The integration also extends into the real world, with promotions for the video game in Champs' 600 stores, where employees will be given copies of EA Sports games as sales incentives, in-store monitors will show EA game highlights, and kiosks will allow shoppers to play "Arena Football" and win Champs merchandise. The two companies will aggressively co-market throughout their media mix.
To reach the elusive 13-to-34-year-old male demographic, marketers are making deeper integration deals with video game publishers, becoming pivotal parts of the game play and offering their real-world assets, like media spending and uncluttered real estate, to hype the titles. Microsoft Corp., with its new Xbox 360, is bringing advertisers further into gamers' lives with chances to build low-cost advergames, and offer rewards and downloads to juice up game play.
The $10 billion U.S. video game business continues to grow-it already eclipses the domestic box office-as does the interest from blue-chip marketers across fast-food, automotive, wireless, movies, music and other big-spending categories. Game developers have formed in-house divisions specifically to deal with the business, as Nielsen Entertainment projects that ad spending will jump from $75 million in 2005 to upwards of $800 million by the end of the decade.

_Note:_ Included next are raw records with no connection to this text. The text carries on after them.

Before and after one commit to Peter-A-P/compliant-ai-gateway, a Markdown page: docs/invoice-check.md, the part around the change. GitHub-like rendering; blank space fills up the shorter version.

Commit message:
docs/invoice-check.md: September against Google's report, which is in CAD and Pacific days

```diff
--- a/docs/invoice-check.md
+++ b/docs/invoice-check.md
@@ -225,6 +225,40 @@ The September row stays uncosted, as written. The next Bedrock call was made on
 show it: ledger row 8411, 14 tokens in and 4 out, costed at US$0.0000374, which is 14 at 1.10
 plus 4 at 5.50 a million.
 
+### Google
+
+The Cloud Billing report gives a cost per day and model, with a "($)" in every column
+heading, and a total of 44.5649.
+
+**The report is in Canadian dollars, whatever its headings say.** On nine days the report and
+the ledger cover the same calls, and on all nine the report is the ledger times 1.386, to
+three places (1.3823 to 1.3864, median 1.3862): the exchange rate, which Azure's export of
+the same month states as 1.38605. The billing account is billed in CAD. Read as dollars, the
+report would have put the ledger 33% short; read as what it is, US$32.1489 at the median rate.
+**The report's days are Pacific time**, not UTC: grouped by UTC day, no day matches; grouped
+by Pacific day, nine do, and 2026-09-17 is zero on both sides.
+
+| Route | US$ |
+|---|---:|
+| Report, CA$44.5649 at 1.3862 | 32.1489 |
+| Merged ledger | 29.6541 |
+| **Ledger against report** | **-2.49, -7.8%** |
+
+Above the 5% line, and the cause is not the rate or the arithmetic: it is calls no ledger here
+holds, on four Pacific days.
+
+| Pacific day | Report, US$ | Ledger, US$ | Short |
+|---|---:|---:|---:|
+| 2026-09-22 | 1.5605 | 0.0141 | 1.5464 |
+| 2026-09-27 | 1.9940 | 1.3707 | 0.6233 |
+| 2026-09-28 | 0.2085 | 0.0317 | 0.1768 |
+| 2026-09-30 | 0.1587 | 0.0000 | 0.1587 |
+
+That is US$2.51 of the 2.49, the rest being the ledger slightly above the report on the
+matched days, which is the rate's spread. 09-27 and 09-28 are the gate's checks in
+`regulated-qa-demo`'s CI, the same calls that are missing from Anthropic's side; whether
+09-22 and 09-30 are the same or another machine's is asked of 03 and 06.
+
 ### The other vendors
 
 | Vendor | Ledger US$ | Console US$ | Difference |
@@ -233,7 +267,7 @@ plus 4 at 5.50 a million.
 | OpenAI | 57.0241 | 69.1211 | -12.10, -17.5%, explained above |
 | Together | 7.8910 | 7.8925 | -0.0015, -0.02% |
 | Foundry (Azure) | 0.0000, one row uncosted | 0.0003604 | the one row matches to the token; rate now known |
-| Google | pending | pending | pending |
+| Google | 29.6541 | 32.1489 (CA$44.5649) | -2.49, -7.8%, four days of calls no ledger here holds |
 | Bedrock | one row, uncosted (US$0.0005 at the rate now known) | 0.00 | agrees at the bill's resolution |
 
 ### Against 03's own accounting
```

"Advertisers looked at the last few years as a trial," says Julie Shumaker, Electronic Arts' national director-sales. "Now, they're putting real dollars behind it."
Though she wouldn't give specific figures, Ms. Shumaker says her ad sales have been increasing 50% each year since 2001. She expects to see comparable or larger increases this year.
Advertisers have seen that young males, specifically 18-to-24-year-olds, are increasingly turning their backs on TV and multiplexes in favor of video games and the Internet. Making the area even more attractive, a recent study from Nielsen and game publisher Activision shows that gamers not only accept brands embedded into games but can be persuaded to buy the products if the integration is relevant and authentic.
Advertising in videogames has been attractive for years to a core group of marketers like McDonald's Corp., PepsiCo, General Motors Corp., Samsung, Procter & Gamble Co. and Nike. With the launch of Xbox 360 and the upcoming release of Sony PlayStation 3, the medium is likely to draw in more advertisers because those systems link up easily to the Internet. Currently, about 10% of gamers play online, but that is expected to jump to at least 50% this year.
Paramount Pictures quickly became the first film studio to tap into Xbox 360's capabilities, premiering a high-definition trailer for this summer's "Mission: Impossible III." Microsoft executives, who say Xbox 360 is on its way to selling 3 million units worldwide, are in talks with numerous marketers that want to explore advergames, dynamic product placement, downloads, sponsored tournaments and other ad-friendly features of the new console. Some of those opportunities existed only on PCs before.
"Because it's a living machine, advertisers have more flexibility and options," says Chris DiCesare, director-product marketing at Microsoft Game Studios. "We're seeing marketers that want to develop content and programs specifically for this platform."
Executives at Activision, which has worked with Kraft Foods, AT&T, Burger King Corp., Motorola and Hewlett-Packard Co., say marketers are becoming partial to franchise properties that have new titles coming out year after year. They want to sew up category exclusivity, making long-term deals with the publisher. Those alliances mean the two partners have a close ongoing relationship, allowing the game publisher to better understand the brand and how to incorporate it into game development.
"When you nurture the relationships, the partners will take you everywhere they go," says Paula Cuneo, senior manager of in-game licensing at Activision. "That's a huge advantage and a significant addition to our own marketing for a title."